Having previously presented my views on Wat’s Dyke at Erddig, Wrexham, I recently presented an update regarding how the dyke appears to the north of the house and regarding the recent CPAT dig south of Erddig Hall.

I want to present a brief additional comment here. For I realise that I haven’t previously posted photographs of where the Anglo-Norman (late 11th/early 12th-century) motte-and-bailey castle’s outside bank-and-ditch truncates the line of the 9th-century Wat’s Dyke. Here is a rare point where the later monument cutting through it allows the profile of Wat’s Dyke to be seen in profile (see top photo). By contrast, as with almost everywhere else, trying to photograph Wat’s Dyke in woodland makes it very difficult to gain a sense of its profile. I previously had pointed out how the line of a modern fence just north of Erddig Hall helps to emphasise the bank and ditch. Still, I feel this additional photograph really brings out the denuded but still-surviving remains of this 38-mile-long linear earthwork built by the Mercians against their Welsh enemies to control movement of people, animals and materials through this frontier landscape.

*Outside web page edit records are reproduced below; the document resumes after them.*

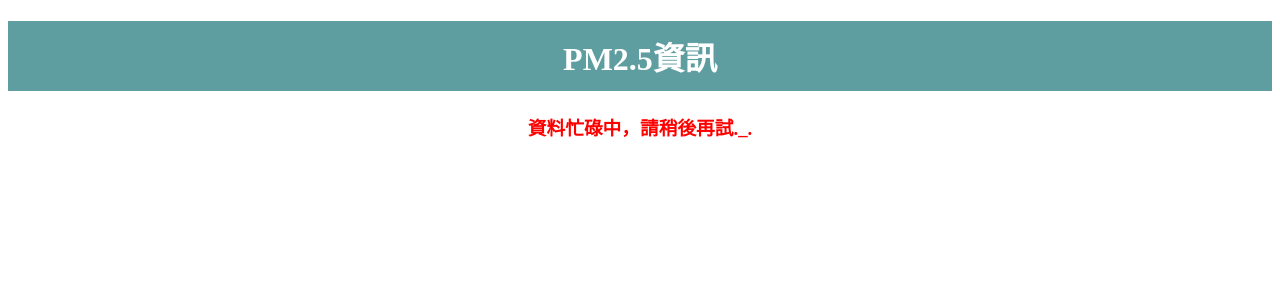
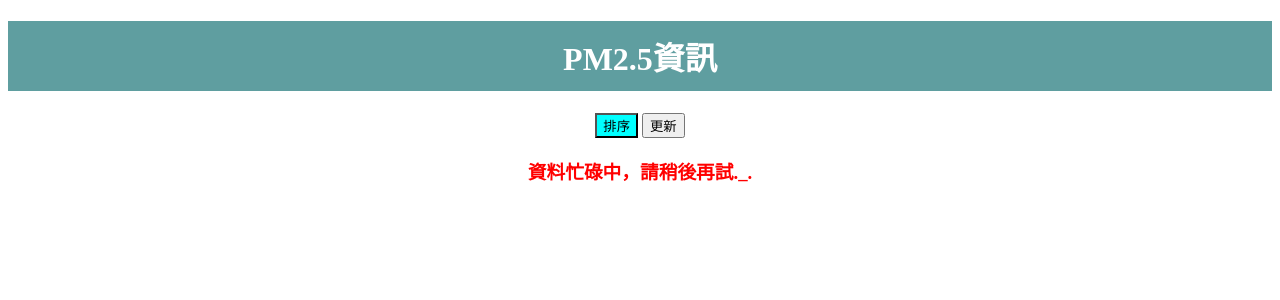
Before and after one commit to avalon9310/flask-demo, a Flask app: page /pm25 in a window 1280 px wide. Shown: the top 300 px of the page. Run offline with Flask 3, Linux system fonts and the light colour scheme; data that the repository does not hold is empty.

Commit message:
完成排序功能 (使用GET&POST)

```diff
--- a/main.py
+++ b/main.py
@@ -1,4 +1,4 @@
-from flask import Flask, render_template
+from flask import Flask, render_template, request
 from datetime import datetime
 from pm25 import get_pm25
 
@@ -12,9 +12,20 @@
 ]
 
 
-@app.route('/pm25')
+@app.route('/pm25', methods=['GET', 'POST'])
 def pm25():
-    columns, values = get_pm25()
+
+    if request.method == 'GET':
+        columns, values = get_pm25()
+        # 單純使用GET
+        # if request.args.get('sort'):
+        #columns, values = get_pm25(True)
+    if request.method == 'POST':
+        if request.form.get('sort'):
+            columns, values = get_pm25(True)
+        else:
+            columns, values = get_pm25()
+
     return render_template('./pm25.html', **locals())
 
 
--- a/pm25.py
+++ b/pm25.py
@@ -1,7 +1,7 @@
 import requests
 
 
-def get_pm25():
+def get_pm25(sort=False):
     columns, values = None, None
     try:
         url = 'https://data.epa.gov.tw/api/v2/aqx_p_02?api_key=e8dd42e6-9b8b-43f8-991e-b3dee723a52d&limit=1000&sort=datacreationdate%20desc&format=JSON'
@@ -10,7 +10,15 @@
         columns = list(datas[0].keys())
         values = []
         for data in datas:
-            values.append(list(data.values()))
+            data = list(data.values())
+            try:
+                data[2] = eval(data[2])
+                values.append(data)
+            except Exception as e:
+                print(e)
+
+        if sort:
+            values = sorted(values, key=lambda x: x[2], reverse=True)
 
     except Exception as e:
         print(e)
--- a/templates/pm25.html
+++ b/templates/pm25.html
@@ -19,11 +19,21 @@
             background-color: black;
             color: white;
         }
+
+        #sort {
+            background-color: aqua;
+        }
     </style>
 </head>
 
 <body>
     <h1 class="banner">PM2.5資訊</h1>
+    <form action="/pm25" method="post" style="margin-bottom: 12px;">
+        <input type="submit" value="排序" name="sort" id="sort">
+        <input type="submit" value="更新" name="update">
+    </form>
+
+
     {% if not columns %}
     <h3 style="color:red">資料忙碌中，請稍後再試._.</h3>
     {% else %}
```
Also changed, not shown: 1 other file.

There remains, however, the question of whether the comparable notch outside the bailey of the castle is also a trace of Wat’s Dyke. Fox thought not. Still, in the photo below, you can see how its route parallels the line of the dyke and it remains a possibility that a relict of the dyke continued on this line.

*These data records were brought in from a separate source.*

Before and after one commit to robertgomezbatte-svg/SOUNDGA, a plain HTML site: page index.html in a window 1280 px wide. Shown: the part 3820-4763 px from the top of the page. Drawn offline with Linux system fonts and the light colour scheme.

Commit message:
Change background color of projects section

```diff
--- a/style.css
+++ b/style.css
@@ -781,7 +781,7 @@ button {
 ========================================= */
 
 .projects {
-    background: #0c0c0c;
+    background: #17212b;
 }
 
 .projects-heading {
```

Looking south – the ditch of the castle bailey runs left to right while Wat’s Dyke runs along the ridge-top behind. But is this smaller earthwork in the foreground somehow a trace of the former line of Wat’s Dyke too?

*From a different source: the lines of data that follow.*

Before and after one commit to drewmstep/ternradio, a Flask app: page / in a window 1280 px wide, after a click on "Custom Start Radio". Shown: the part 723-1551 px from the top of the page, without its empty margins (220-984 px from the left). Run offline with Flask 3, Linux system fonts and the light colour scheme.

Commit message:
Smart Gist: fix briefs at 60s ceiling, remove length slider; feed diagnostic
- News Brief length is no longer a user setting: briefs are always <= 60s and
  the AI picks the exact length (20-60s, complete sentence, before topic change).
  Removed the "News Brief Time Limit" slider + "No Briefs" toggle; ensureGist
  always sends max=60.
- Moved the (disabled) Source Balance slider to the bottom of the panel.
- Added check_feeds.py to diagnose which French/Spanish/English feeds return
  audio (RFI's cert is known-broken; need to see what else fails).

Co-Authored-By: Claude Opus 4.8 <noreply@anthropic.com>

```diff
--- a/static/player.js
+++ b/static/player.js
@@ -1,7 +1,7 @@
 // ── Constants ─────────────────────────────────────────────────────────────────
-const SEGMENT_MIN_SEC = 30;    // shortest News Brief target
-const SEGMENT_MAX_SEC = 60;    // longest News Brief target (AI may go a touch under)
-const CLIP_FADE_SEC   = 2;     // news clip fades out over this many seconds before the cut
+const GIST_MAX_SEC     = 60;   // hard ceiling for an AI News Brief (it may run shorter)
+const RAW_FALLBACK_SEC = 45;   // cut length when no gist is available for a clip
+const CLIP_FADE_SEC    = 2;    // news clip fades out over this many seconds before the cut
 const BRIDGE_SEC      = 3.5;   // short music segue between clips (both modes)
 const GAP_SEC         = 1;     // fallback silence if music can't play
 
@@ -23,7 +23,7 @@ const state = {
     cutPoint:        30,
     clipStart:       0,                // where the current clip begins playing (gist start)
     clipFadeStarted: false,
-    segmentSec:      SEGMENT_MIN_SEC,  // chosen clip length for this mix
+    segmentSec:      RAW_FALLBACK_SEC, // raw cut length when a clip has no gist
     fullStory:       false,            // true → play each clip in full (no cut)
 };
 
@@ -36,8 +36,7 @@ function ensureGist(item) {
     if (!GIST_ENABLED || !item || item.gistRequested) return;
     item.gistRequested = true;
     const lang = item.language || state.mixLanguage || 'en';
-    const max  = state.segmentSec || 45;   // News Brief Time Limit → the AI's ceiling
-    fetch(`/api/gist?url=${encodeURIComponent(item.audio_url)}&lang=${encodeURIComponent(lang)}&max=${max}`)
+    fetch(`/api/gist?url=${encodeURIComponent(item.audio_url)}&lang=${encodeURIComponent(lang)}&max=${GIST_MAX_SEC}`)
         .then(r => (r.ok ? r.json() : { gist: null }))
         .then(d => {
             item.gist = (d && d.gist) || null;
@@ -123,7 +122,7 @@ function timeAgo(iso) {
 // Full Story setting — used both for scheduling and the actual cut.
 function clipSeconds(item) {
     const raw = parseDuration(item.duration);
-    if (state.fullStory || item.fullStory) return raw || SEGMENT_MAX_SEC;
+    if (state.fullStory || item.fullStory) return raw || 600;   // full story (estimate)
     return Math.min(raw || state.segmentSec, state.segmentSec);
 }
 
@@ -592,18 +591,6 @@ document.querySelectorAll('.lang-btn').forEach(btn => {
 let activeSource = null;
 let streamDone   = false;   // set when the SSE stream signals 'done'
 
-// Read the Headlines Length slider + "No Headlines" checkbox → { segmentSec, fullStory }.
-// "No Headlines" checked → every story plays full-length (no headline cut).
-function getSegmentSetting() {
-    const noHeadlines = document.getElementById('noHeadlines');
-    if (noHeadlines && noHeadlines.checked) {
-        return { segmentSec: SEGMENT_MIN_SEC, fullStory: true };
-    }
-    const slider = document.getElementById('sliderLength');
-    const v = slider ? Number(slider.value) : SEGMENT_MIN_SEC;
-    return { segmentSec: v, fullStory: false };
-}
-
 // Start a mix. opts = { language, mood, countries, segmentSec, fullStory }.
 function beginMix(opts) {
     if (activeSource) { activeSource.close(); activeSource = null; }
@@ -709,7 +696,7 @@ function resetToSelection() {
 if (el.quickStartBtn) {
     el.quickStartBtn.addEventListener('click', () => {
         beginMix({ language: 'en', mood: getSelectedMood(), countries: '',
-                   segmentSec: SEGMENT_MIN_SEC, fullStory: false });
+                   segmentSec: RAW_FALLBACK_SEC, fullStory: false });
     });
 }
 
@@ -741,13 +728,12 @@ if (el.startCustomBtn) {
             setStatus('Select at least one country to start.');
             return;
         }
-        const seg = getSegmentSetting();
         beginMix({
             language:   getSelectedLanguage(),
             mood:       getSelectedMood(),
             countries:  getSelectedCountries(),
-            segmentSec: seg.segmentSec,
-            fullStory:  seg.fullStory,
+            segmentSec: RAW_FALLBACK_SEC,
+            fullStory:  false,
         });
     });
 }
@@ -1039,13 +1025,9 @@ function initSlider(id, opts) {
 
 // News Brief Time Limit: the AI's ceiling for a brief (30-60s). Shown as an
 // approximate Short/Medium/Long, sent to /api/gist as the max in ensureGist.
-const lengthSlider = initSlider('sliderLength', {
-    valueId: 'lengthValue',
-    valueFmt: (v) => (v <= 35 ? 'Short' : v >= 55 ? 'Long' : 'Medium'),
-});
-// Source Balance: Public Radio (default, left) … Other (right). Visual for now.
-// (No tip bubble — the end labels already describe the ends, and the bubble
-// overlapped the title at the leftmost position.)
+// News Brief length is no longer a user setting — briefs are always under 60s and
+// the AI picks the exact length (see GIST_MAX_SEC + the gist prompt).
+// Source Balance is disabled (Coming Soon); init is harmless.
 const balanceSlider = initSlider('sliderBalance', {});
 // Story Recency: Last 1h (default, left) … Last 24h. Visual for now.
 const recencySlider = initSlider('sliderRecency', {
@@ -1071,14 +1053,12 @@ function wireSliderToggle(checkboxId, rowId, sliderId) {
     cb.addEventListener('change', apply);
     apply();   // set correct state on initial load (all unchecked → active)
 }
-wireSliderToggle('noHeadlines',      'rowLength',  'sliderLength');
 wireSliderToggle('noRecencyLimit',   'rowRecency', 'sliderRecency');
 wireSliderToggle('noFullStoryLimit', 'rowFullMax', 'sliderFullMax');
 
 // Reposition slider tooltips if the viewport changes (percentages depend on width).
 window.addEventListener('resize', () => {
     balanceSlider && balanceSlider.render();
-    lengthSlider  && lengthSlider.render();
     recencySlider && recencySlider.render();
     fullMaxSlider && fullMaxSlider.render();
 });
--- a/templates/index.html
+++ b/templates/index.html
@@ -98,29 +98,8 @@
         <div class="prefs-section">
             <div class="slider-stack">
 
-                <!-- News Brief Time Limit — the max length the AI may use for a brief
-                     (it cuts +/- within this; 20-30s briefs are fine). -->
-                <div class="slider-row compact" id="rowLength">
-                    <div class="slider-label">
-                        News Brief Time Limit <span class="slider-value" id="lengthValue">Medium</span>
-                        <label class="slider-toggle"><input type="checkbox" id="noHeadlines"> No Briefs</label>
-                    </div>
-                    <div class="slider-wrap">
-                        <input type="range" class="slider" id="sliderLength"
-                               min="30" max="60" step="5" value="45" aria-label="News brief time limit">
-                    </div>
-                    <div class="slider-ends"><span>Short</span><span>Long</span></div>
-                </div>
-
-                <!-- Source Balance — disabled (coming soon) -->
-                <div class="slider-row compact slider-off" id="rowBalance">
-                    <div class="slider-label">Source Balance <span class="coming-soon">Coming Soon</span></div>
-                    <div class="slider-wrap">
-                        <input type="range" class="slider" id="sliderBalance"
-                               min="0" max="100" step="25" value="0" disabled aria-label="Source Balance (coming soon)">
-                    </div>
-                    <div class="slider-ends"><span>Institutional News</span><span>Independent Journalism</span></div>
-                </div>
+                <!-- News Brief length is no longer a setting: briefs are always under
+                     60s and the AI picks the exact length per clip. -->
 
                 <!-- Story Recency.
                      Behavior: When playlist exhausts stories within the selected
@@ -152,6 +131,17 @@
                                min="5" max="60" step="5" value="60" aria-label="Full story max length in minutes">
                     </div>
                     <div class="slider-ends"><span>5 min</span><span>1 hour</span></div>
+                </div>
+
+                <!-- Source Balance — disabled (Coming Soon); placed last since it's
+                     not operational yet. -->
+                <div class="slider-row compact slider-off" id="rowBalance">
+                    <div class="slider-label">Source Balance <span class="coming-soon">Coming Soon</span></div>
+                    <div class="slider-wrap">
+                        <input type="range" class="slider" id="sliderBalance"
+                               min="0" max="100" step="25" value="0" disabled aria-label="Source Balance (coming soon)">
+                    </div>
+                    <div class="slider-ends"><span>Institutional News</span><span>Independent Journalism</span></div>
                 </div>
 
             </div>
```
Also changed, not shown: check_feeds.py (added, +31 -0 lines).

Incidentally, here is a photo of the motte of the castle, as previously discussed here. It is well-worth a visit and is a fabulous example of a promontory location of an Anglo-Norman castle in a woodland situation.